Throughout the gospels we discover a God who is excessively patient, amazingly loving, and abundantly merciful. It is His utmost desire for us to draw closer to Him. One way he does this is by allowing difficult circumstances to come into our life. Because of the benefits of having a right relationship with God, the Bible describes suffering as a gift.
“Consider it pure joy, my brothers whenever you face trials of many kinds.” (James 1:2).
“For it has been granted to you on behalf of Christ not only to believe on him, but also to suffer for him.” (Philippians 1:29)
Our sinful nature tends to be so overflowing with pride that we sometimes need times of suffering to fully realize our utter dependence on God. The gift of suffering allows us to have a deeper relationship with Christ, thereby receiving a greater joy in knowing that our sins are forgiven, God cares for us, God declares us worthy in His sight, and our future is secure. A deeper relationship with Christ is the only true source to receiving joy.
But to view suffering as a gift?
Imagine yourself sitting around the Christmas tree surrounded by family on Christmas day.
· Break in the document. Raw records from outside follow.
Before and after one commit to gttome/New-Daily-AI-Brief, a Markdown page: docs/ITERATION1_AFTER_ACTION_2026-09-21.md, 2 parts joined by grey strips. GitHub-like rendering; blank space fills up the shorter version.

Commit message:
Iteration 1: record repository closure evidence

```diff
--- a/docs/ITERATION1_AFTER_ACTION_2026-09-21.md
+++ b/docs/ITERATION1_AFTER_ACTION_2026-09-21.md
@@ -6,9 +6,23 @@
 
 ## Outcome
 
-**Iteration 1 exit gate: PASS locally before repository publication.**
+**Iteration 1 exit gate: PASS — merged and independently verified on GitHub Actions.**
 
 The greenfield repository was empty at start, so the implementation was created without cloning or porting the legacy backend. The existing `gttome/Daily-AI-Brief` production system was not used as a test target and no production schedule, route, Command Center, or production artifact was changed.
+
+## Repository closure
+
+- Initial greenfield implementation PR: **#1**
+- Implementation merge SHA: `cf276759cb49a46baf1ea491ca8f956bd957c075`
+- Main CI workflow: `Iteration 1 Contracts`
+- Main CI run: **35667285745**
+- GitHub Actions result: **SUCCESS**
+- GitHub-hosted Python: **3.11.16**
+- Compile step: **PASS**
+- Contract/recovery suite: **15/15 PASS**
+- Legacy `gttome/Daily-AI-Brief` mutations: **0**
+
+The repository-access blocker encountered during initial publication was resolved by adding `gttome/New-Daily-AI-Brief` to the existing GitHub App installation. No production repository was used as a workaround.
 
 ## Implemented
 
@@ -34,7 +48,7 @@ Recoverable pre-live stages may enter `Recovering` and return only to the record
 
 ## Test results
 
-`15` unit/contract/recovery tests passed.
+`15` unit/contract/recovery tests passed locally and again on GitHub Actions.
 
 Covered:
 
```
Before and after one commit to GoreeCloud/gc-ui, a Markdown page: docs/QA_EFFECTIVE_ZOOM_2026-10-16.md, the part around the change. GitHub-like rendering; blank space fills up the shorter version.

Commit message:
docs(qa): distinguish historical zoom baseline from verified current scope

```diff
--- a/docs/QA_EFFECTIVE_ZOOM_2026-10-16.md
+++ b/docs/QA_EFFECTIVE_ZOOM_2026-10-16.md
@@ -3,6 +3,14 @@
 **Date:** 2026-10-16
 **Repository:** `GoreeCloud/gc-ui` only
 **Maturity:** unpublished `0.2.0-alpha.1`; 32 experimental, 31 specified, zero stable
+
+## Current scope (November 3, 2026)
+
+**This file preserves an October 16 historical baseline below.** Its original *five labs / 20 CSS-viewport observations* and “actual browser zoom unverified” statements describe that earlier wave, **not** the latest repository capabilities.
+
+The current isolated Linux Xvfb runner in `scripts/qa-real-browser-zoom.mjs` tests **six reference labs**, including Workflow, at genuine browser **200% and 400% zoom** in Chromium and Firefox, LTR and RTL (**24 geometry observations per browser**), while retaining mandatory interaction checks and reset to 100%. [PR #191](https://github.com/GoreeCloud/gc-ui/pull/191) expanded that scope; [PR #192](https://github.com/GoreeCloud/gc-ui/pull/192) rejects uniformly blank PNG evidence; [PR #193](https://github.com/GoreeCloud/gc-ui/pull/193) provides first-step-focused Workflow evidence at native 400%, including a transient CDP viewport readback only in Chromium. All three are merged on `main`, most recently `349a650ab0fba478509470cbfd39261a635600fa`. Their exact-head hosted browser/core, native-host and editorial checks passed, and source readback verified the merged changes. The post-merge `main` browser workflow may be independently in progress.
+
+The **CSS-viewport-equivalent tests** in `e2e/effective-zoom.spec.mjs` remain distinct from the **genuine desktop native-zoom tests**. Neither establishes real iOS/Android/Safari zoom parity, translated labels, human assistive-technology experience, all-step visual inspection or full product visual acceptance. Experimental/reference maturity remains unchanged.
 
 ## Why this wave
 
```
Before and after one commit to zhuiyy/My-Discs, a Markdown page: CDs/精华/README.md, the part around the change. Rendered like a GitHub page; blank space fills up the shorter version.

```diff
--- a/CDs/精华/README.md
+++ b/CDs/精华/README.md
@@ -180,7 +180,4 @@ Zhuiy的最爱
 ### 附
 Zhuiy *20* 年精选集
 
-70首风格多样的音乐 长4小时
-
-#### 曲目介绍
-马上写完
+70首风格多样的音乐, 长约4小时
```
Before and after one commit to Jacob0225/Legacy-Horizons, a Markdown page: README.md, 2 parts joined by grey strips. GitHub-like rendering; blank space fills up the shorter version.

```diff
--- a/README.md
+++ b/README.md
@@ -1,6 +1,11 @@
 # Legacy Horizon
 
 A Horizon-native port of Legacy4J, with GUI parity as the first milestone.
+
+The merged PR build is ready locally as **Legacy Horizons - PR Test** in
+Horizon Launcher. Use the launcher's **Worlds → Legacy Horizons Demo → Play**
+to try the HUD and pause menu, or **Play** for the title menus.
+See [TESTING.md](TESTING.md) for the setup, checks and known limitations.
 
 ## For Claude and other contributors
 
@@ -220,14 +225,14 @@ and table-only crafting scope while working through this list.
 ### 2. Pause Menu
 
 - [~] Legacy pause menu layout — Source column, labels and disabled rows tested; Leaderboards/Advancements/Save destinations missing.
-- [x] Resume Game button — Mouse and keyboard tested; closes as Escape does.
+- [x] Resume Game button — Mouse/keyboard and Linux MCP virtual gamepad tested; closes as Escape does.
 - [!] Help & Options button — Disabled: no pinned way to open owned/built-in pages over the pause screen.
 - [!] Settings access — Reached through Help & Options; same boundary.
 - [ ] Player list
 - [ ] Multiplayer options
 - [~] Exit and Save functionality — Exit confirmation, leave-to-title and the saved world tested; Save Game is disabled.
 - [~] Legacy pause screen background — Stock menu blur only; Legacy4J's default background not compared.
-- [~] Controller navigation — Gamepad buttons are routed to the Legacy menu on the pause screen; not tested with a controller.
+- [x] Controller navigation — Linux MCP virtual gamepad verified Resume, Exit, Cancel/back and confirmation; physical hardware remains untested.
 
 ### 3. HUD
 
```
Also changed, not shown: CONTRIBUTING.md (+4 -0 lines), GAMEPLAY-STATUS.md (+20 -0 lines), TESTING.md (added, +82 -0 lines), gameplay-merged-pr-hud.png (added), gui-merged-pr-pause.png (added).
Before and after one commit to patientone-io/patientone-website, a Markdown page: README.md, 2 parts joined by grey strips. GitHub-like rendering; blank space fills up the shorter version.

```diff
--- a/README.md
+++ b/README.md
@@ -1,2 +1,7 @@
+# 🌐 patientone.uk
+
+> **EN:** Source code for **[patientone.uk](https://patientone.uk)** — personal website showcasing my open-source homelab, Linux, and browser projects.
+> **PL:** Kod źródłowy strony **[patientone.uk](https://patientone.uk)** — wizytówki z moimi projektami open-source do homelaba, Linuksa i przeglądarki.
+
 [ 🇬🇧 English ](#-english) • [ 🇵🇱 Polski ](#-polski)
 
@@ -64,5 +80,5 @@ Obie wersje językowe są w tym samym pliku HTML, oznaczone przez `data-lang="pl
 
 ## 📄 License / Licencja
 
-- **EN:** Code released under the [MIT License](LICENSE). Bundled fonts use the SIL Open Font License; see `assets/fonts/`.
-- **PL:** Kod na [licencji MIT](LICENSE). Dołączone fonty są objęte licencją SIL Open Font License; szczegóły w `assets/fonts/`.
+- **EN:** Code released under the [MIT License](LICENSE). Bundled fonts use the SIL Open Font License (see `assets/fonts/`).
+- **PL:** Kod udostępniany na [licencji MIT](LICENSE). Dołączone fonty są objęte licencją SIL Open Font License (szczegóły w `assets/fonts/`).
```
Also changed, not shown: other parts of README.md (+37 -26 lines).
Under the tree is a beautifully wrapped gift with your name on it. With great anticipation the present is hastily opened and inside the box is a sheet of paper with the words, “My grace is sufficient for you.”
Our Heavenly Father, who gives us far greater gifts than we can ever imagine, bestows upon you the gift of grace through the means of suffering.
Was it not the gift of suffering that God ordained for Jesus on behalf of us? For our benefit, Christ suffered and died on the cross for our sins. It is God’s gift of grace which sent Jesus to the cross. Suffering gives us the unique opportunity to experience God’s grace as we place our trust and total dependence on Him. When the storm clouds pass, and they will, we will see the sun again and truly give God thanks. Like stepping outside after a hard rain parches a drought-stricken ground, peace and joy that goes beyond understanding wells up inside our heart. We can’t help but to respond with thanksgiving.
This is the encouragement Paul wanted to give to the Philippian church by reminding them that their struggle to share the Gospel is similar to his own struggles. The Greek word used for “struggle” is the same word used to describe an athletic contest. Even though they are apart, Paul is saying that he and the Philippian church are now playing in the same game. They are battling the same opponent. Even though we are assured of victory (“deliverance”) and will receive the prize of salvation, the struggle against the devil and the dark forces will be very difficult. The devil’s primary goal is to take us out of the game.
Paul’s response is to rejoice in the struggle. The concept of rejoicing while struggling seems foreign. If we go back to the word “struggle” as it applies to an athletic contest, we may glean a better understanding. For those who have experienced competition, we can recall the sweat and toil of being involved in a close contest. There is a certain joy in the aspect of competition. We strive for victory and enjoy its pursuit. We prepare and train to be at our best when the day of competition arrives. In fact, we look forward to the competition with anticipation and eagerness. We “rejoice” in the struggle of the athletic contest, especially when we have prepared ourselves to give our best effort.
Yet, as Christians, there is an assurance of the outcome. With Christ, we are going to win. Our victory (“deliverance”) is assured. There are times when we seem to be behind or the victory is in doubt due to the intense struggle at hand. We continue to compete hard, but the outcome of the match does not rest on our shoulders. We can rejoice in the promise that the Lord will provide us with what we need to overcome. We compete by standing firm in Christ. In the meantime, our hearts rejoice at the struggle!